-- TASK REQUIREMENTS --
Which lines of the records below contain the string "with"? Report each of them.

-- GIVEN DATA --
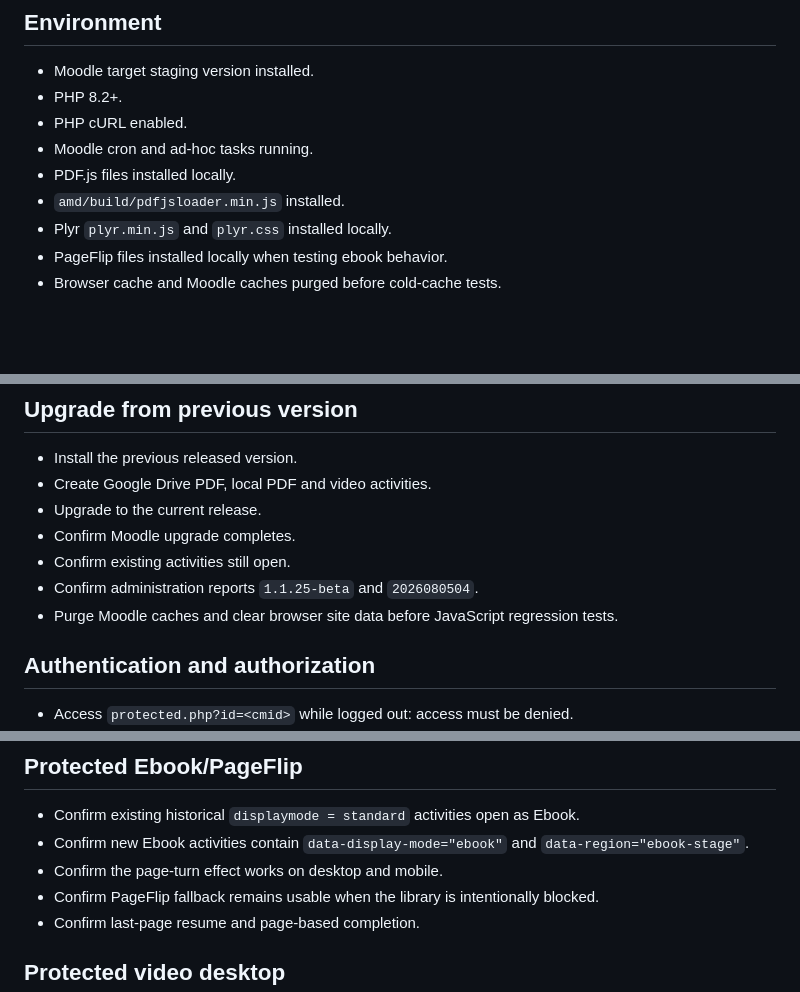
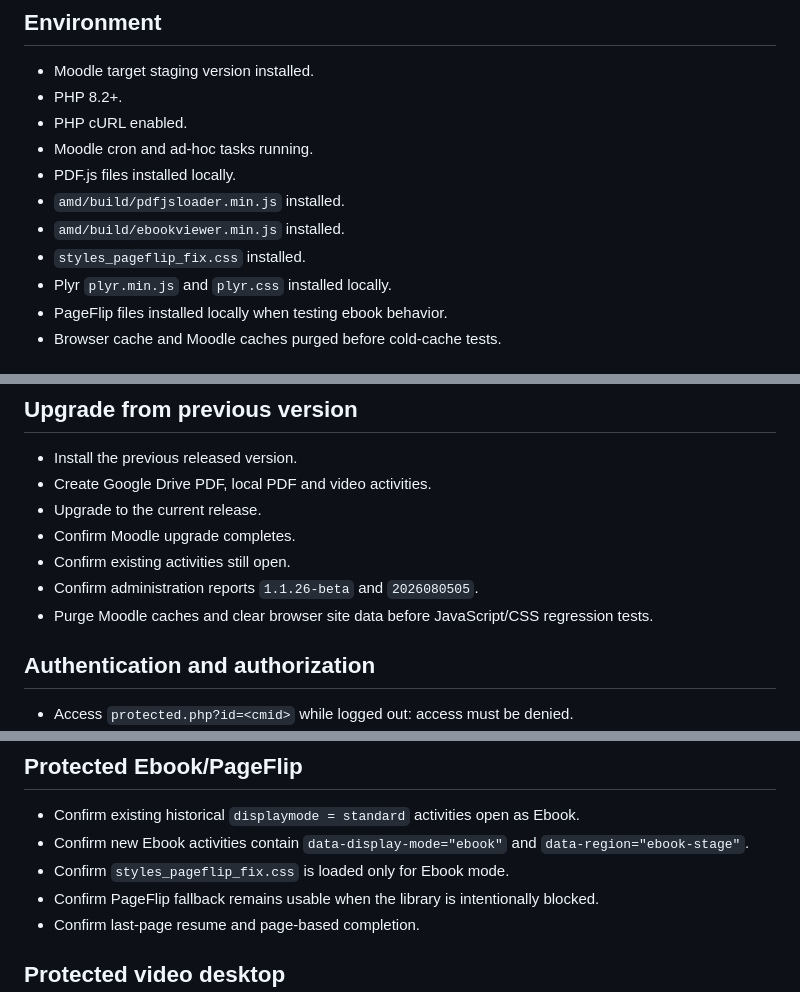
Before and after one commit to JoseMorenoSalgado/moodle-mod_videoplayer, a Markdown page: docs/manual-test-checklist.md, 3 parts joined by grey strips. GitHub-like rendering; blank space fills up the shorter version.

```diff
--- a/docs/manual-test-checklist.md
+++ b/docs/manual-test-checklist.md
@@ -10,6 +10,8 @@ Run these tests on a staging Moodle site with developer debugging enabled before
 - Moodle cron and ad-hoc tasks running.
 - PDF.js files installed locally.
 - `amd/build/pdfjsloader.min.js` installed.
+- `amd/build/ebookviewer.min.js` installed.
+- `styles_pageflip_fix.css` installed.
 - Plyr `plyr.min.js` and `plyr.css` installed locally.
 - PageFlip files installed locally when testing ebook behavior.
 - Browser cache and Moodle caches purged before cold-cache tests.
@@ -29,8 +31,8 @@ Run these tests on a staging Moodle site with developer debugging enabled before
 - Upgrade to the current release.
 - Confirm Moodle upgrade completes.
 - Confirm existing activities still open.
-- Confirm administration reports `1.1.25-beta` and `2026080504`.
-- Purge Moodle caches and clear browser site data before JavaScript regression tests.
+- Confirm administration reports `1.1.26-beta` and `2026080505`.
+- Purge Moodle caches and clear browser site data before JavaScript/CSS regression tests.
 
 ## Authentication and authorization
 
@@ -136,7 +183,7 @@ Repeat the core PDF.js tests on iPhone/iPad Safari where supported. CI validates
 
 - Confirm existing historical `displaymode = standard` activities open as Ebook.
 - Confirm new Ebook activities contain `data-display-mode="ebook"` and `data-region="ebook-stage"`.
-- Confirm the page-turn effect works on desktop and mobile.
+- Confirm `styles_pageflip_fix.css` is loaded only for Ebook mode.
 - Confirm PageFlip fallback remains usable when the library is intentionally blocked.
 - Confirm last-page resume and page-based completion.
 
```
Also changed, not shown: other parts of docs/manual-test-checklist.md (+49 -2 lines).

-- ANSWER FOR THIS EXERCISE --
@@ -10,6 +10,8 @@ Run these tests on a staging Moodle site with developer debugging enabled before
@@ -29,8 +31,8 @@ Run these tests on a staging Moodle site with developer debugging enabled before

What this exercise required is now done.